Once you get better at being self-compassionate, maybe you can make a habit out of lighting some candles, drawing yourself a bath, and listening to some soothing music as part of your regular routine?
3. Work it out
I was definitely having trouble with stress over the past week, and even on the weekend, when I was consciously trying to relax I couldn’t shake the sense of dread that hung over me. I went for a lovely relaxing walk in the morning, enjoyed a cup of chai at a café, and I meditated for 40 minutes, but I still didn’t feel better. And then I remembered that sometimes what we really need to shake off stress is a good work out. I jumped on an elliptical machine and after just 20 minutes of interval training, I felt better than I have in weeks! There’s something almost magical about short, intense exercise that can radically improve our emotional state.
Physical activity is a 100% natural, totally free therapy that has consistently been proven by scientific study after scientific study to improve our mood without any adverse side effects, better than any mental health medication available on the market. There’s nothing like a big shot of dopamine to the brain to make you feel awesome about life when only minutes before you may have been down in the dumps or totally stressed out. But we don’t need science to tell us this, give it a go! I can just about guarantee you’ll feel great afterwards!
4. Accept what you can’t change
There are two pathways we can walk in parallel for managing the stress of infertility: We can do things that improve our emotional wellbeing, like the 3 great ways I’ve just mentioned above; and we can learn to accept the things we can’t change. This isn’t about giving up or feeling hopeless.
It’s a powerful choice we can make to limit the suffering we experience from the unavoidable pain of infertility. The hard reality of the situation for people like us, is that we have very limited control over this unpleasant situation, and for times like this, radical acceptance is the best option left open to us. I have written an entire blog post on radical acceptence recently that you can check out here.
Wishing you all the best with your own fertility journey,

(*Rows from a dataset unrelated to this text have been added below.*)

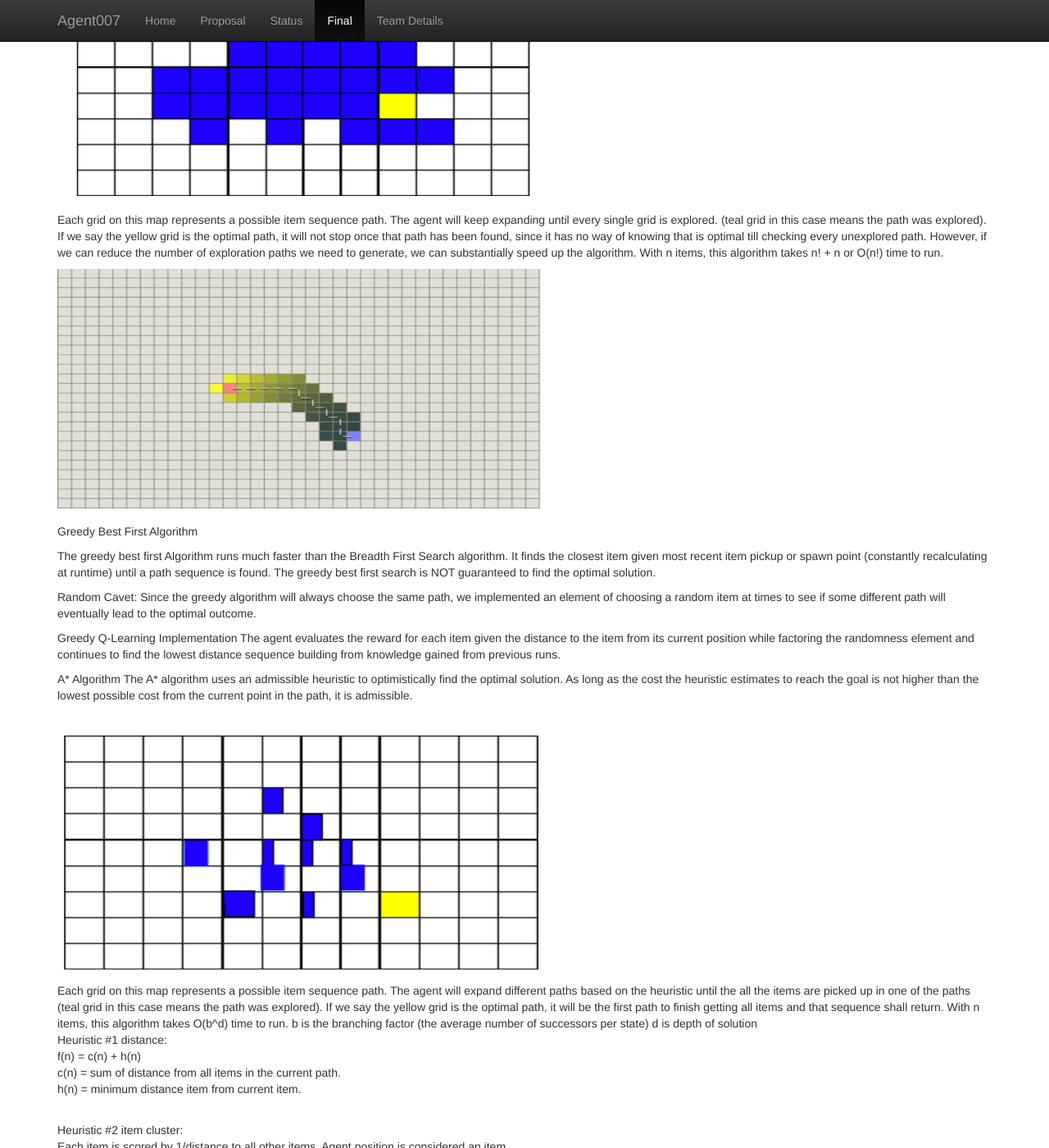
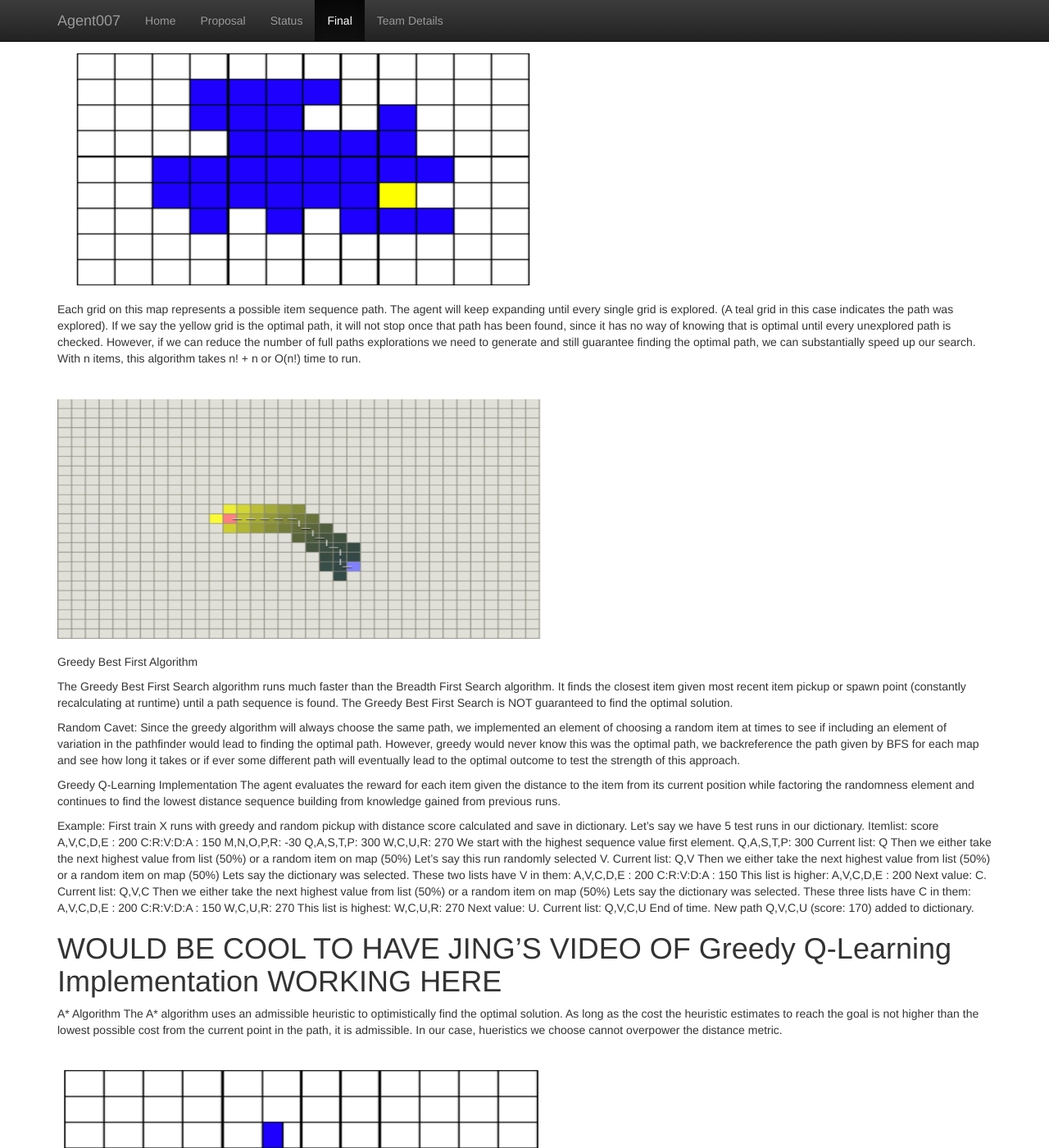
Before and after one commit to KumarHX/Agent007, a Jekyll site: the page built from docs/final.md, in a window 1280 px wide and 1400 px high, scrolled down 914 px. Shown: the whole window at 82% size. Built offline with Jekyll 4.4.1, drawn with Linux system fonts in a browser that asks for light colours; some of the changed text lies outside the part shown.

Commit message:
new proj

```diff
--- a/docs/final.md
+++ b/docs/final.md
@@ -8,9 +8,11 @@
 ## Video:
 
 ## Project Summary:
-Agent 007 is spawned on a fixed point on a flat 60x60 grid. This map generates item spawns with the locations known to the agent. The agent wants to pick up all the items on the grid with the most optimal path. The paths are judged based on distance travelled.
-The agent wants to find the most optimal path (least distance travelled) in the shortest amount of time possible.
-Picture of example grid here
+Agent 007 is spawned on a fixed point on a flat 60x60 grid. This map generates item spawns with the locations known to the agent. The agent wants to pick up all the items on the grid with the most optimal path. The paths are judged based on distance travelled. The goal of our problem is to use different search strategies to solve this rendition of the traveling salesman problem.
+In other words, the agent wants to find the most optimal path (least distance travelled) in the shortest amount of time possible.
+
+# NEED TO GET 4 DIFFERENT MAP ITEMS/PLEACEMENT IMAGE!!!!
+
 <br>
 
 ## Approaches:
@@ -30,7 +32,8 @@
 <a href="url"><img src="gridOne.png" align="center" height="300" width="600" ></a>
 <br>
 
-Each grid on this map represents a possible item sequence path. The agent will keep expanding until every single grid is explored. (teal grid in this case means the path was explored). If we say the yellow grid is the optimal path, it will not stop once that path has been found, since it has no way of knowing that is optimal till checking every unexplored path. However, if we can reduce the number of exploration paths we need to generate, we can substantially speed up the algorithm. With n items, this algorithm takes n! + n or O(n!) time to run.
+Each grid on this map represents a possible item sequence path. The agent will keep expanding until every single grid is explored. (A teal grid in this case indicates the path was explored). If we say the yellow grid is the optimal path, it will not stop once that path has been found, since it has no way of knowing that is optimal until every unexplored path is checked. However, if we can reduce the number of full paths explorations we need to generate and still guarantee finding the optimal path, we can substantially speed up our search. With n items, this algorithm takes n! + n or O(n!) time to run.
+
 <br>
 
 <a href="url"><img src="gridTwo.png" align="center" height="300" width="600" ></a>
@@ -38,24 +41,45 @@
 
 Greedy Best First Algorithm
 
-The greedy best first Algorithm runs much faster than the Breadth First Search algorithm. It finds the closest item given most recent item pickup or spawn point (constantly recalculating at runtime) until a path sequence is found. The greedy best first search is NOT guaranteed to find the optimal solution.
+The Greedy Best First Search algorithm runs much faster than the Breadth First Search algorithm. It finds the closest item given most recent item pickup or spawn point (constantly recalculating at runtime) until a path sequence is found. The Greedy Best First Search is NOT guaranteed to find the optimal solution.
 
 Random Cavet:
-Since the greedy algorithm will always choose the same path, we implemented an element of choosing a random item at times to see if some different path will eventually lead to the optimal outcome.
+Since the greedy algorithm will always choose the same path, we implemented an element of choosing a random item at times to see if including an element of variation in the pathfinder would lead to finding the optimal path. However, greedy would never know this was the optimal path, we backreference the path given by BFS for each map and see how long it takes or if ever some different path will eventually lead to the optimal outcome to test the strength of this approach.
 
 Greedy Q-Learning Implementation
 The agent evaluates the reward for each item given the distance to the item from its current position while factoring the randomness element and continues to find the lowest distance sequence building from knowledge gained from previous runs.
 
+Example:
+First train X runs with greedy and random pickup with distance score calculated and save in dictionary.
+Let's say we have 5 test runs in our dictionary. Itemlist: score A,V,C,D,E : 200 C:R:V:D:A : 150 M,N,O,P,R: -30 Q,A,S,T,P: 300 W,C,U,R: 270
+We start with the highest sequence value first element. Q,A,S,T,P: 300
+Current list: Q
+Then we either take the next highest value from list (50%) or a random item on map (50%) Let's say this run randomly selected V.
+Current list: Q,V
+Then we either take the next highest value from list (50%) or a random item on map (50%) Lets say the dictionary was selected.
+These two lists have V in them: A,V,C,D,E : 200 C:R:V:D:A : 150
+This list is higher: A,V,C,D,E : 200
+Next value: C. Current list: Q,V,C Then we either take the next highest value from list (50%) or a random item on map (50%) Lets say the dictionary was selected.
+These three lists have C in them: A,V,C,D,E : 200 C:R:V:D:A : 150 W,C,U,R: 270
+This list is highest: W,C,U,R: 270
+Next value: U. Current list: Q,V,C,U
+End of time. New path Q,V,C,U (score: 170) added to dictionary.
+
+# WOULD BE COOL TO HAVE JING'S VIDEO OF Greedy Q-Learning Implementation WORKING HERE
+
+
 A* Algorithm
 The A* algorithm uses an admissible heuristic to optimistically find the optimal solution. As long as the cost the heuristic estimates to reach the goal is not higher than the lowest possible cost from the current point in the path, it is admissible.
+In our case, hueristics we choose cannot overpower the distance metric.
 
 <br>
 <a href="url"><img src="gridThree.png" align="center" height="300" width="600" ></a>
 <br>
 
-Each grid on this map represents a possible item sequence path. The agent will expand different paths based on the heuristic until the all the items are picked up in one of the paths  (teal grid in this case means the path was explored). If we say the yellow grid is the optimal path, it will be the first path to finish getting all items and that sequence shall return. With n items, this algorithm takes O(b^d) time to run.
+Each grid on this map represents a possible item sequence path. The agent will expand different paths based on the heuristic until all the items are picked up in one of the paths (teal grid in this case means the path was explored). If we say the yellow grid is the optimal path, it will be the first path to finish getting all items and that sequence shall return. If the hueristic is admissible, it will be the optimal path. With n items, this algorithm takes O(b^d) time to run.
 b is the branching factor (the average number of successors per state)
 d is depth of solution
+
 <br>
 Heuristic #1 distance:
 <br>
@@ -66,17 +90,32 @@
 h(n) = minimum distance item from current item.
 
 <br>
+Distance is an admissible hueristic since distance cannot overpower distance.
+<br>
+
+<br>
+Items close to many other items indicate a potential for less distance needed to travel if those items are expanded - we built the A* cluster heuristic around that ideal. The cluster heuristic acts as the sum of all distances to other items from each item/# of items times 0.05. Since we don’t want to have the agent picking up high cluster items across the map, we make it play a small role and still heavily rely on distance. NOTE: cannot prove admissibility, but provides optimal path in all 4 map variants.
+<br>
+
+<br>
+<a href="url"><img src="ClusteringVisualized.png" align="center" height="300" width="600" ></a>
+<br>
+
+<br>
 Heuristic #2 item cluster:
 <br>
 Each item is scored by 1/distance to all other items. Agent position is considered an item.
 <br>
+The cluster heuristic acts as sum of all distances to other items from item/# of items times 0.05 (lower importance)
+<br>
 f(n) = c(n) + h(n)
 <br>
-c(n) = sum of item cluster from all items in the current path.
+c(n) = cluster heuristic + distance
 <br>
-h(n) = minimum cluster item from current item.
+h(n) = cluster value from current item + minimum distance from current item.
 <br>
 <br>
+
 ## Evaluation:
 Map size =
 <br>
@@ -138,17 +177,25 @@
 <br>
 A* Search Heuristic 2 Finds optimal path in:
 <br>
-
+# NEED TO GET RUN VALUES TABLE!!
 
 Graph
 Y-axis is time taken to find optimal path
 X-axis is number of items on map
 4 linear plots for each strategy
+
+# CAN MAKE GRAPH AFTER RUN VALUES TABLE!!
+
 <br>
-Analysis
+Analysis:
+As assumed, BFS scaled very poorly in execution time. Greedy Best First Algorithm had a higher likelyhood of finding the optimal solution in lower item maps. The Greedy Q-Learning Implementation did well in lower item maps and okay in higher item maps but did not manage to beat BFS in execution time for the middle item maps (indicating Greedy Q-Learning could have gotten lucky with the sequence in the higher item maps or the factorial increase of execution time makes high item BFS solutions so slow a greedy AI implementation is a better search strategy). A* hueristic #1 did the best out of all the search strategies except in the highest item map, where A* hueristic #2 found the optimal solution in less time than utilzing hueristic #1 indicating the clustering hueristic inclusion is very helpful in high density item maps (especially considering an extra cluster calculation has to be made for every item on the map with this hueristic).
+
 <br>
 ## References:
-
+https://arxiv.org/pdf/1210.4913.pdf
+http://theory.stanford.edu/~amitp/GameProgramming/Heuristics.html
+https://artint.info/2e/html/ArtInt2e.Ch3.S6.SS2.html
+http://theory.stanford.edu/~amitp/GameProgramming/AStarComparison.html
 
 Reports:
 
```
Also changed, not shown: 1 other file.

Kym Campbell is a Health Coach and PCOS expert with a strong passion for using evidence-based lifestyle interventions to manage this disorder. Kym combines rigorous scientific analysis with the advice from leading clinicians to disseminate the most helpful PCOS patient-centric information you can find online. You can read more about Kym and her team here.